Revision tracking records

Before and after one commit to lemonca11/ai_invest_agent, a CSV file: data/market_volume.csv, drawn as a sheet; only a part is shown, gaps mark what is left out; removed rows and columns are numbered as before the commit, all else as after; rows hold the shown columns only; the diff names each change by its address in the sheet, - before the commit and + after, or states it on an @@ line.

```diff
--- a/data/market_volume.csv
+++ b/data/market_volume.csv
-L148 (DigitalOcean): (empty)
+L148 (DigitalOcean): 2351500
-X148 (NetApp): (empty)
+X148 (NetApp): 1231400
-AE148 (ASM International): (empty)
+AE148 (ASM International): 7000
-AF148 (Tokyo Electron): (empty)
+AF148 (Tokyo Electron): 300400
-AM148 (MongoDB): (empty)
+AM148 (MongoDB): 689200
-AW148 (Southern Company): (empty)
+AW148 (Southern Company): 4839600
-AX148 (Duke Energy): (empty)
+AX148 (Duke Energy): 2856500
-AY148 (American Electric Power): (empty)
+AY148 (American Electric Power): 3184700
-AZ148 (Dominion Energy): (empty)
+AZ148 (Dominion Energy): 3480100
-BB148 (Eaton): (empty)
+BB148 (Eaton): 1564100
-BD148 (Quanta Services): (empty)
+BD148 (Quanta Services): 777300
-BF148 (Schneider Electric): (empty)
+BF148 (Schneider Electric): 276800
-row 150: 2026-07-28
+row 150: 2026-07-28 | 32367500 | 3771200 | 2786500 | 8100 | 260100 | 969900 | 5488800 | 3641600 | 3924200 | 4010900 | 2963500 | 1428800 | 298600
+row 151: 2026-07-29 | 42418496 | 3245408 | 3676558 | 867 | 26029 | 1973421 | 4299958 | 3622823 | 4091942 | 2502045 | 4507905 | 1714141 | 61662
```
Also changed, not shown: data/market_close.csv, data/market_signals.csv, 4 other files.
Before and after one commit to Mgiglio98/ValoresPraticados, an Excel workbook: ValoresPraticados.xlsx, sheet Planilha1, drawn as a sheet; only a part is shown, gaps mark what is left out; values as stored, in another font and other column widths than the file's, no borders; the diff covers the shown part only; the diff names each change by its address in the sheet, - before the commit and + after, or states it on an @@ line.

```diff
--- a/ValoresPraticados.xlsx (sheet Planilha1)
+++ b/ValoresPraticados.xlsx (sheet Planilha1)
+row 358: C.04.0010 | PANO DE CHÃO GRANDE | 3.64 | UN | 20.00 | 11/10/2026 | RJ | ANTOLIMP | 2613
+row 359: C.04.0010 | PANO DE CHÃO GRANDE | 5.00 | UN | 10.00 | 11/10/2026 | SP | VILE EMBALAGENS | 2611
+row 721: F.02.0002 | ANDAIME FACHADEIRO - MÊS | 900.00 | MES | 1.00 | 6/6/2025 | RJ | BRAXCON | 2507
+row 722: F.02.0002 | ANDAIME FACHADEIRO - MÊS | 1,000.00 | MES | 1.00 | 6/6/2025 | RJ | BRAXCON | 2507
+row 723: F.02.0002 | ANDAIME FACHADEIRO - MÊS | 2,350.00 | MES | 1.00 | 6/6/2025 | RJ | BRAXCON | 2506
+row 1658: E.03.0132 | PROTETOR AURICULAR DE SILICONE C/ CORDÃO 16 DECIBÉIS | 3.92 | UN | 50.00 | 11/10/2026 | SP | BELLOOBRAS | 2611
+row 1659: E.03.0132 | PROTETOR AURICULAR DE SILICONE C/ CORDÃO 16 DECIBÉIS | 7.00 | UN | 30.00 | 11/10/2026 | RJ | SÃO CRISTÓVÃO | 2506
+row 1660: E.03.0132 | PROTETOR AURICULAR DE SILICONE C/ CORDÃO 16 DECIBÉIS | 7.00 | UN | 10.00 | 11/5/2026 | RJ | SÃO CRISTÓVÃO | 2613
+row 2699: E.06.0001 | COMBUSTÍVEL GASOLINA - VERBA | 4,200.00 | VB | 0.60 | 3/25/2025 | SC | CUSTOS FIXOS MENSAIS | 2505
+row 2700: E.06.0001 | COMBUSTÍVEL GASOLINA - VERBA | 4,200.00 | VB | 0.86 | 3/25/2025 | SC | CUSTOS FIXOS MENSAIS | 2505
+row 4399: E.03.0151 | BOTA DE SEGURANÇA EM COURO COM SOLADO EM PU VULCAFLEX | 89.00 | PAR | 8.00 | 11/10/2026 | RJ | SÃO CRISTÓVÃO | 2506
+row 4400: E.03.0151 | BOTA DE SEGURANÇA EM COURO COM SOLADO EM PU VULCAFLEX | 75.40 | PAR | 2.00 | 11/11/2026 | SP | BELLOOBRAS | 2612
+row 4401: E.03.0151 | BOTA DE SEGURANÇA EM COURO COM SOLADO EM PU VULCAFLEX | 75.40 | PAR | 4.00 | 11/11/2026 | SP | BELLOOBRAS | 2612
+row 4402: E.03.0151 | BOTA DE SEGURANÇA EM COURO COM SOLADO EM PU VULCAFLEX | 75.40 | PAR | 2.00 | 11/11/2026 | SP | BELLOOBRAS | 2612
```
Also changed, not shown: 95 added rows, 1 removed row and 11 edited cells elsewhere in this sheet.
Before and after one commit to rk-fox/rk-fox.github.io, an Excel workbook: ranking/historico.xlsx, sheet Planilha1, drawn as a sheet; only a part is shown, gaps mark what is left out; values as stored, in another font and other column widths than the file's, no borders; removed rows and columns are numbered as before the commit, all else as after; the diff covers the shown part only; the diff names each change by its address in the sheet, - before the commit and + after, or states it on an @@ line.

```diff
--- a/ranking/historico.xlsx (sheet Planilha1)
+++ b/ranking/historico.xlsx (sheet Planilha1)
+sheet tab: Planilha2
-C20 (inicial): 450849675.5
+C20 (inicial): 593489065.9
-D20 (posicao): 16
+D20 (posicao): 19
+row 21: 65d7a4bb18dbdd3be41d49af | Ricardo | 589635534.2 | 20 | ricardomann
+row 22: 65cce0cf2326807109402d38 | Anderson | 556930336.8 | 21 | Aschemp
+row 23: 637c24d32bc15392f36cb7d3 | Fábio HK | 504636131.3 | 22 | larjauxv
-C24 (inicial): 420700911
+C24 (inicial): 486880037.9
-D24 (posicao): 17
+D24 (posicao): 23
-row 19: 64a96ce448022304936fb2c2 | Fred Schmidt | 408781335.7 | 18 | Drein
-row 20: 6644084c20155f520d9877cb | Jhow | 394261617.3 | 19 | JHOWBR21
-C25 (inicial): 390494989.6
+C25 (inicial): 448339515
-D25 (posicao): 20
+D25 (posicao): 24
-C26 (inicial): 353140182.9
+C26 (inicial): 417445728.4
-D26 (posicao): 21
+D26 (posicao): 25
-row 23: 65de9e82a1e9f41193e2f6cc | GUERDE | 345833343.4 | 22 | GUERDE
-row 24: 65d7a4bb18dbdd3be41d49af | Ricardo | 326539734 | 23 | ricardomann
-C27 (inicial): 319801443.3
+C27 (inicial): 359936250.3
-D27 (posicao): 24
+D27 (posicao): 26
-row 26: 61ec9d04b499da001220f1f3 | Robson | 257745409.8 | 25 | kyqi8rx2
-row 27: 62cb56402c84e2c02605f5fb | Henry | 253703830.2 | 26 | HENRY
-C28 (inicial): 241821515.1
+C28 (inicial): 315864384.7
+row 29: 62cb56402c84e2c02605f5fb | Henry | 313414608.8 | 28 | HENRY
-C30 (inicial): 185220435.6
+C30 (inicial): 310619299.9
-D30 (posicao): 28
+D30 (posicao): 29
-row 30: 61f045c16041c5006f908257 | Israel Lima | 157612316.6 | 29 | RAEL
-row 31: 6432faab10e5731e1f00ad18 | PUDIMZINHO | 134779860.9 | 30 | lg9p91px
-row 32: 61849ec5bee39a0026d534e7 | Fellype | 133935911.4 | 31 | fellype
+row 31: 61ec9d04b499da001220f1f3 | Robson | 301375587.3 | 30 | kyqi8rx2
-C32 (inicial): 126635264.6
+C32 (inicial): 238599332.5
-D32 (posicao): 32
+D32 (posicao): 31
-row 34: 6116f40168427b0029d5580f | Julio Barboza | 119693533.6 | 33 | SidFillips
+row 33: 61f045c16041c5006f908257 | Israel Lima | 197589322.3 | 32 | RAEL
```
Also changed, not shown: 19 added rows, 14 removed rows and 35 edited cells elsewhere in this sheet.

Aim of the exercise:
Every line above in which the word "widths" occurs is to be copied.

Result of this task:
Before and after one commit to Mgiglio98/ValoresPraticados, an Excel workbook: ValoresPraticados.xlsx, sheet Planilha1, drawn as a sheet; only a part is shown, gaps mark what is left out; values as stored, in another font and other column widths than the file's, no borders; the diff covers the shown part only; the diff names each change by its address in the sheet, - before the commit and + after, or states it on an @@ line.
Before and after one commit to rk-fox/rk-fox.github.io, an Excel workbook: ranking/historico.xlsx, sheet Planilha1, drawn as a sheet; only a part is shown, gaps mark what is left out; values as stored, in another font and other column widths than the file's, no borders; removed rows and columns are numbered as before the commit, all else as after; the diff covers the shown part only; the diff names each change by its address in the sheet, - before the commit and + after, or states it on an @@ line.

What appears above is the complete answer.